Top of Exercise inputs

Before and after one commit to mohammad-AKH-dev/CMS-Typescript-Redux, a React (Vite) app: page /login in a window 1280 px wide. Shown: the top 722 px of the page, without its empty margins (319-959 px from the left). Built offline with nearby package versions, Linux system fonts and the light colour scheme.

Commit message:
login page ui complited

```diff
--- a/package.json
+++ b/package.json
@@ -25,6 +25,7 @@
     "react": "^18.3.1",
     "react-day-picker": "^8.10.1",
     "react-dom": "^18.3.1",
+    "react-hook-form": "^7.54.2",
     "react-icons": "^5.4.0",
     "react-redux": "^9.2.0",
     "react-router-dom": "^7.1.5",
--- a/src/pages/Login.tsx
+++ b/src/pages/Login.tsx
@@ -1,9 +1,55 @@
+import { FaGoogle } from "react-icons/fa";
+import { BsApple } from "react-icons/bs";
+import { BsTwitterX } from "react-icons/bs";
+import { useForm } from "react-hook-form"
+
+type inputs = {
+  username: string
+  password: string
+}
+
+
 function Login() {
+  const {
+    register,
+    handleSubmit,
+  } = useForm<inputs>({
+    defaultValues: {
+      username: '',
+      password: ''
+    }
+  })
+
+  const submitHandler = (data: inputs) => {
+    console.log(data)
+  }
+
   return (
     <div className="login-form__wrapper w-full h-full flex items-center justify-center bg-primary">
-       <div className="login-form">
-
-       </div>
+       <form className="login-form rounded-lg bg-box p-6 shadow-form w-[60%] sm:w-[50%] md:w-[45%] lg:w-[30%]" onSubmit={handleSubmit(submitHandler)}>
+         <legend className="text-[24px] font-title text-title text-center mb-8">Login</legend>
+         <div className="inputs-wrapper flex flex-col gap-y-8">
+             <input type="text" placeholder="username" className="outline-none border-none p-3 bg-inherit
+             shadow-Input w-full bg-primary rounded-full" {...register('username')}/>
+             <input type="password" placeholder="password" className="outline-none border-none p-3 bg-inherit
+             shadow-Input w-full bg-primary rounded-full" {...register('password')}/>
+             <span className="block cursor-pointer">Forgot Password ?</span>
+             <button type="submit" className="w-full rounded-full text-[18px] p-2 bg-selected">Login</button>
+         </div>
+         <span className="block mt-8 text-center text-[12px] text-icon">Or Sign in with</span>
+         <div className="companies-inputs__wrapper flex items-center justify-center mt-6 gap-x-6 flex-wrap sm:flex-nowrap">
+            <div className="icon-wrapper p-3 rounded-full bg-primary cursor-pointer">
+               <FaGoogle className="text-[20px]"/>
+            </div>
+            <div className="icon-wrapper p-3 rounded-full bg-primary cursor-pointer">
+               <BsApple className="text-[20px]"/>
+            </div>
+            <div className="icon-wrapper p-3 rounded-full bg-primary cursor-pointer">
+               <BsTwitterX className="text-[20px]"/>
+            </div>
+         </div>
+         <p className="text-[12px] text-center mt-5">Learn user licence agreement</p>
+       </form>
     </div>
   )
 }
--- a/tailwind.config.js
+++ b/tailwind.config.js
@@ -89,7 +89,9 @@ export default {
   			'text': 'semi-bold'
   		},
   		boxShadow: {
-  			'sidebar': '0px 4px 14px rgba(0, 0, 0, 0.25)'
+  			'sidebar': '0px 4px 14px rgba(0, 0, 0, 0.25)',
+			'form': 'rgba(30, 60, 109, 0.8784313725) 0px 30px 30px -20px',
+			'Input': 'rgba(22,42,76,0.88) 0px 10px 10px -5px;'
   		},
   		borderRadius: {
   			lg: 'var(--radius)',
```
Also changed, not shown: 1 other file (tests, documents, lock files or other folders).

Bottom of Exercise inputs

Print out the data exactly once more.

Before and after one commit to mohammad-AKH-dev/CMS-Typescript-Redux, a React (Vite) app: page /login in a window 1280 px wide. Shown: the top 722 px of the page, without its empty margins (319-959 px from the left). Built offline with nearby package versions, Linux system fonts and the light colour scheme.

Commit message:
login page ui complited

```diff
--- a/package.json
+++ b/package.json
@@ -25,6 +25,7 @@
     "react": "^18.3.1",
     "react-day-picker": "^8.10.1",
     "react-dom": "^18.3.1",
+    "react-hook-form": "^7.54.2",
     "react-icons": "^5.4.0",
     "react-redux": "^9.2.0",
     "react-router-dom": "^7.1.5",
--- a/src/pages/Login.tsx
+++ b/src/pages/Login.tsx
@@ -1,9 +1,55 @@
+import { FaGoogle } from "react-icons/fa";
+import { BsApple } from "react-icons/bs";
+import { BsTwitterX } from "react-icons/bs";
+import { useForm } from "react-hook-form"
+
+type inputs = {
+  username: string
+  password: string
+}
+
+
 function Login() {
+  const {
+    register,
+    handleSubmit,
+  } = useForm<inputs>({
+    defaultValues: {
+      username: '',
+      password: ''
+    }
+  })
+
+  const submitHandler = (data: inputs) => {
+    console.log(data)
+  }
+
   return (
     <div className="login-form__wrapper w-full h-full flex items-center justify-center bg-primary">
-       <div className="login-form">
-
-       </div>
+       <form className="login-form rounded-lg bg-box p-6 shadow-form w-[60%] sm:w-[50%] md:w-[45%] lg:w-[30%]" onSubmit={handleSubmit(submitHandler)}>
+         <legend className="text-[24px] font-title text-title text-center mb-8">Login</legend>
+         <div className="inputs-wrapper flex flex-col gap-y-8">
+             <input type="text" placeholder="username" className="outline-none border-none p-3 bg-inherit
+             shadow-Input w-full bg-primary rounded-full" {...register('username')}/>
+             <input type="password" placeholder="password" className="outline-none border-none p-3 bg-inherit
+             shadow-Input w-full bg-primary rounded-full" {...register('password')}/>
+             <span className="block cursor-pointer">Forgot Password ?</span>
+             <button type="submit" className="w-full rounded-full text-[18px] p-2 bg-selected">Login</button>
+         </div>
+         <span className="block mt-8 text-center text-[12px] text-icon">Or Sign in with</span>
+         <div className="companies-inputs__wrapper flex items-center justify-center mt-6 gap-x-6 flex-wrap sm:flex-nowrap">
+            <div className="icon-wrapper p-3 rounded-full bg-primary cursor-pointer">
+               <FaGoogle className="text-[20px]"/>
+            </div>
+            <div className="icon-wrapper p-3 rounded-full bg-primary cursor-pointer">
+               <BsApple className="text-[20px]"/>
+            </div>
+            <div className="icon-wrapper p-3 rounded-full bg-primary cursor-pointer">
+               <BsTwitterX className="text-[20px]"/>
+            </div>
+         </div>
+         <p className="text-[12px] text-center mt-5">Learn user licence agreement</p>
+       </form>
     </div>
   )
 }
--- a/tailwind.config.js
+++ b/tailwind.config.js
@@ -89,7 +89,9 @@ export default {
   			'text': 'semi-bold'
   		},
   		boxShadow: {
-  			'sidebar': '0px 4px 14px rgba(0, 0, 0, 0.25)'
+  			'sidebar': '0px 4px 14px rgba(0, 0, 0, 0.25)',
+			'form': 'rgba(30, 60, 109, 0.8784313725) 0px 30px 30px -20px',
+			'Input': 'rgba(22,42,76,0.88) 0px 10px 10px -5px;'
   		},
   		borderRadius: {
   			lg: 'var(--radius)',
```
Also changed, not shown: 1 other file (tests, documents, lock files or other folders).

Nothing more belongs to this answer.